marketing and selling it." And hasn't she done the same?
"Yeah, sure, I've been a part of that whether I
like it or not. But I'm into digging into people's minds. I am not saying
'We're all fucked, I'm a victim.' My message is: Be your own master, and you
can get a grip.
"I mean, however much personal pain an artist
feels, for Christ's sake, this is not Rwanda. I honestly believe that for a lot
of the boys who sing about pain, it's a choice. They get attached to it, and
become powerful as kings of pain.
"Say I went to them and said, 'OK, you talk
about your loneliness, you talk about your isolation as if you don't have a
choice...Here I am, take me, you lying motherfucker. Let's run off to Venice
together and do stuff'. They wouldn't have it. There are certain artists who
depend on their audience not getting self-respect and empowerment."
It's a pretty sweeping indictment, and not all of the accused are still here
to answer back, are they?
"Well, obviously I'm not talking about people
like Kurt Cobain, who was obviously genuinely ill, a manic depressive. I'm not
qualified to talk about what happened with him. I'm talking about the cult of
the fuckup, the way pain has become cool in rock."
Perhaps Tori will sympathize more with the schizophrenic nature of fatal
fame by the time you read this article. As we speak, she is recording in LA
with Michael Stipe (one of the many rock star 'good friends' she mentions
innocently in passing, including Jimmy Page and Eddie Van Halen - whoooarrgh!)
for the soundtrack to Johnny Depp and Marlon Brando's forthcoming film 'Don
Juan And The Centrefold'.
According to reports, tight security has been brought in as the studio has
been besieged by deranged REM obsessives desperate to get a glimpse (or a chunk
of flesh) of their mysterious hero. Oo-er. Back in Montreal, it is the morning
after and Tori is in a park, shivering to death in front of a
graffiti-splattered marble lion in the name of art. Initially she inexplicably
insists on wearing specs to "hide my filth,"
and then excitedly drags over a white-haired goth girl sitting nearby to pose
for photos - "because I'd like to start a band with
her." Mad? Moi?
No, for 'mad', read 'ridiculously intelligent woman who never takes the
consensus opinion, doesn't give a shit about how she's supposed to express
herself as a "woman in rock", has an endearingly daft sense of humour and
semi-tragic lack of pretensions'. Convinced?
Oh well, I doubt she cares anyway. Photos complete, we must leave her to
enjoy the freedom of Montreal and the freedom of having no more gigs to do for,
ooh, at least a month. She plans to sleep, perchance to dream. Perchance to get
up again two hours later, do a quick seven hours piano practice, throw herself
into a few more 'character-building' relationship adventures, answer some
mind-fucking fan trauma letters, rant continually about anything that springs
to mind to anyone who'll listen, then write another gobsmackingly brilliant
Number One album about it all, do another 300 gigs or so, and, if she's got the
time, change a few lives and become very very famous indeed.
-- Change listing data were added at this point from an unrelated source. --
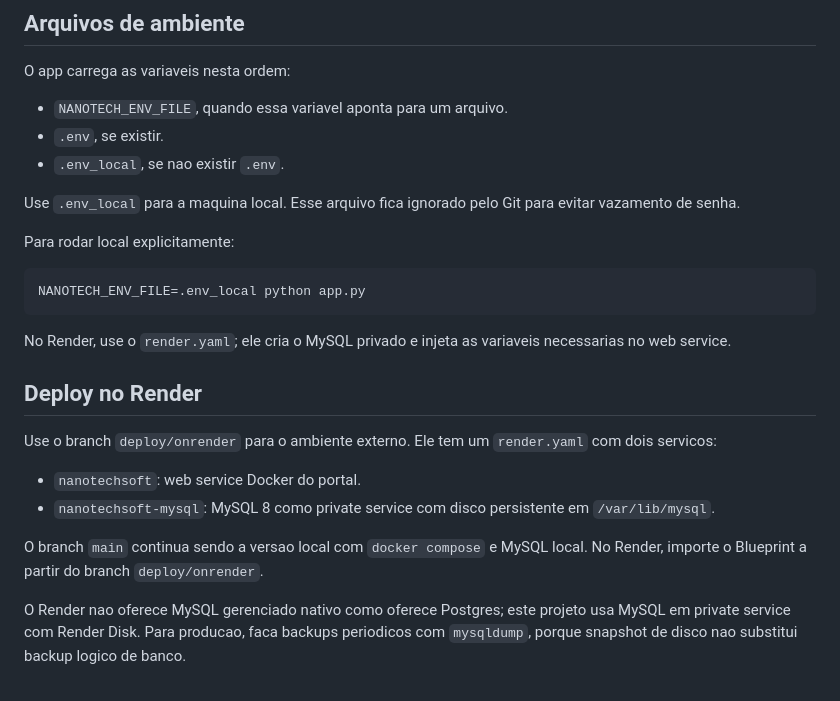
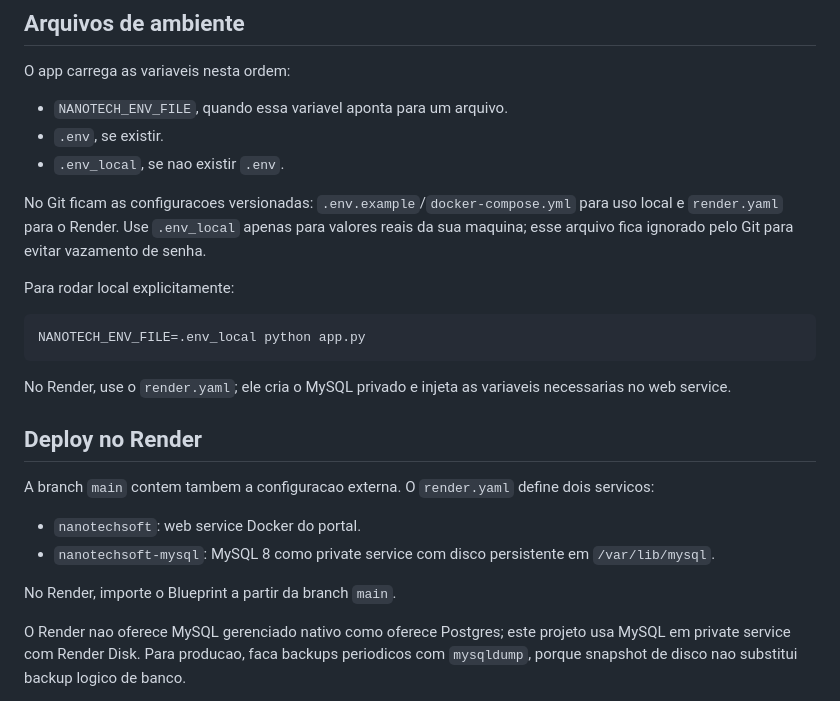
Before and after one commit to renansc/NanotechSoft, a Markdown page: README.md, the part around the change. Rendered like a GitHub page.

Commit message:
Documentar branch unica para local e Render

```diff
--- a/README.md
+++ b/README.md
@@ -42,8 +42,10 @@ O app carrega as variaveis nesta ordem:
 - `.env`, se existir.
 - `.env_local`, se nao existir `.env`.
 
-Use `.env_local` para a maquina local. Esse arquivo fica ignorado pelo Git para
-evitar vazamento de senha.
+No Git ficam as configuracoes versionadas: `.env.example`/`docker-compose.yml`
+para uso local e `render.yaml` para o Render. Use `.env_local` apenas para
+valores reais da sua maquina; esse arquivo fica ignorado pelo Git para evitar
+vazamento de senha.
 
 Para rodar local explicitamente:
 
@@ -56,15 +58,14 @@ necessarias no web service.
 
 ## Deploy no Render
 
-Use o branch `deploy/onrender` para o ambiente externo. Ele tem um `render.yaml`
-com dois servicos:
+A branch `main` contem tambem a configuracao externa. O `render.yaml` define
+dois servicos:
 
 - `nanotechsoft`: web service Docker do portal.
 - `nanotechsoft-mysql`: MySQL 8 como private service com disco persistente em
   `/var/lib/mysql`.
 
-O branch `main` continua sendo a versao local com `docker compose` e MySQL local.
-No Render, importe o Blueprint a partir do branch `deploy/onrender`.
+No Render, importe o Blueprint a partir da branch `main`.
 
 O Render nao oferece MySQL gerenciado nativo como oferece Postgres; este projeto
 usa MySQL em private service com Render Disk. Para producao, faca backups
```
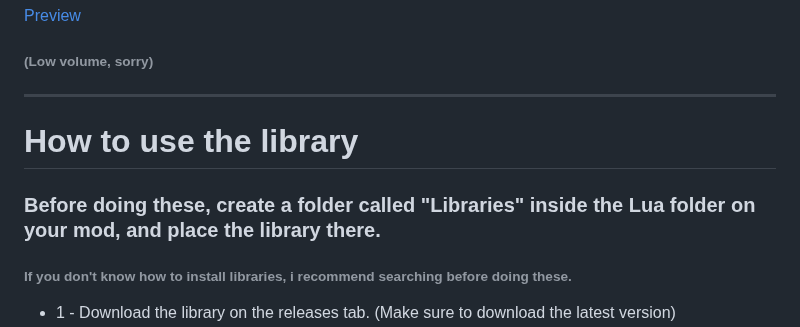
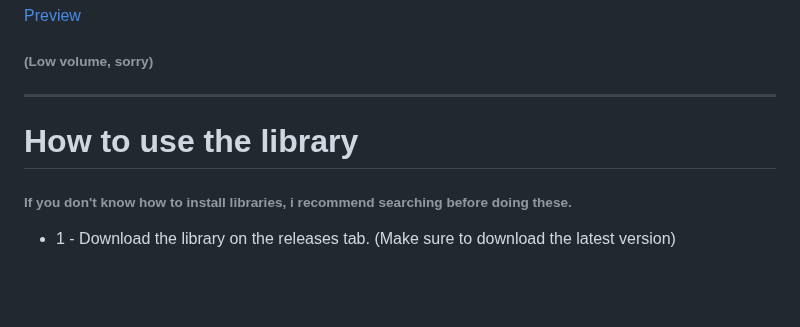
Before and after one commit to jp222343/PinkSoulLibrary, a Markdown page: README.md, the part around the change. Drawn GitHub-style; blank space fills up the shorter version.

Commit message:
improved final

```diff
--- a/README.md
+++ b/README.md
@@ -16,7 +16,6 @@
 ---
 
 # How to use the library
-### Before doing these, create a folder called "__Libraries__" inside the __Lua__ folder on your mod, and place the library there.
 ###### If you don't know how to install libraries, i recommend searching before doing these.
 
 - 1 - Download the library on the releases tab. (Make sure to download the latest version)
```
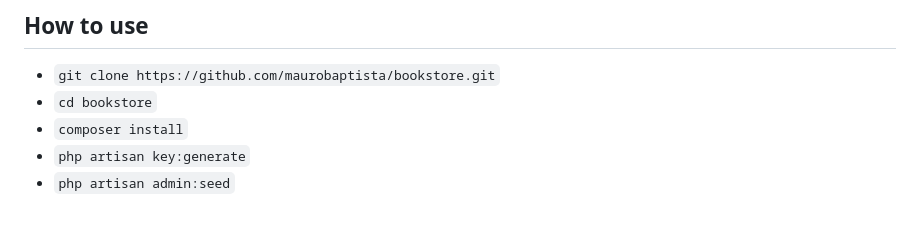
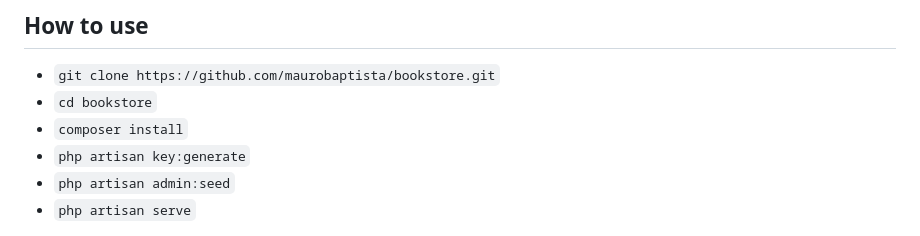
Before and after one commit to mauro-baptista/bookstore, a Markdown page: README.md, the part around the change. Drawn GitHub-style.

Commit message:
Added missing step

```diff
--- a/README.md
+++ b/README.md
@@ -9,6 +9,7 @@ The purpose of this API is to provide a simplified and straightforward interface
 - `composer install`
 - `php artisan key:generate`
 - `php artisan admin:seed`
+- `php artisan serve`
 
 ![Seed Result](seed.png)
 
```
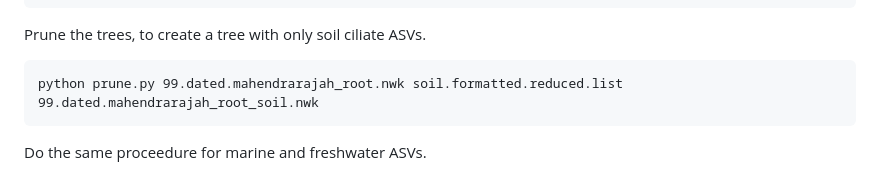
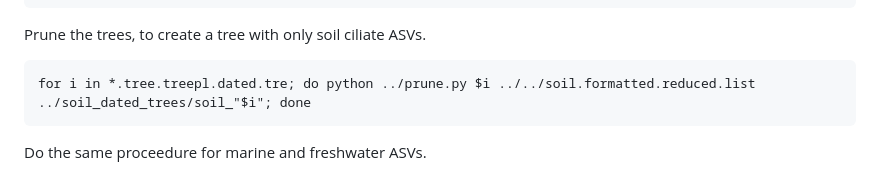
Before and after one commit to Ingridsaeters/Ciliate-niche-evolution, a Markdown page: 01_dating/README.md, the part around the change. GitHub-like rendering.

````diff
--- a/01_dating/README.md
+++ b/01_dating/README.md
@@ -169,6 +169,6 @@ cat soil.formatted.list | sed -E 's/(.*)_samples=(.*)_size=(.*)_tax=(.*)/\1_samp
 
 Prune the trees, to create a tree with only soil ciliate ASVs.
 ```
-python prune.py 99.dated.mahendrarajah_root.nwk soil.formatted.reduced.list 99.dated.mahendrarajah_root_soil.nwk
+for i in *.tree.treepl.dated.tre; do python ../prune.py $i ../../soil.formatted.reduced.list ../soil_dated_trees/soil_"$i"; done
 ```
 Do the same proceedure for marine and freshwater ASVs.
````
But hell, this
ain't Rwanda. Yet.
[pages 10 and 11]
t o r i p h o r i a
the World of Tori Amos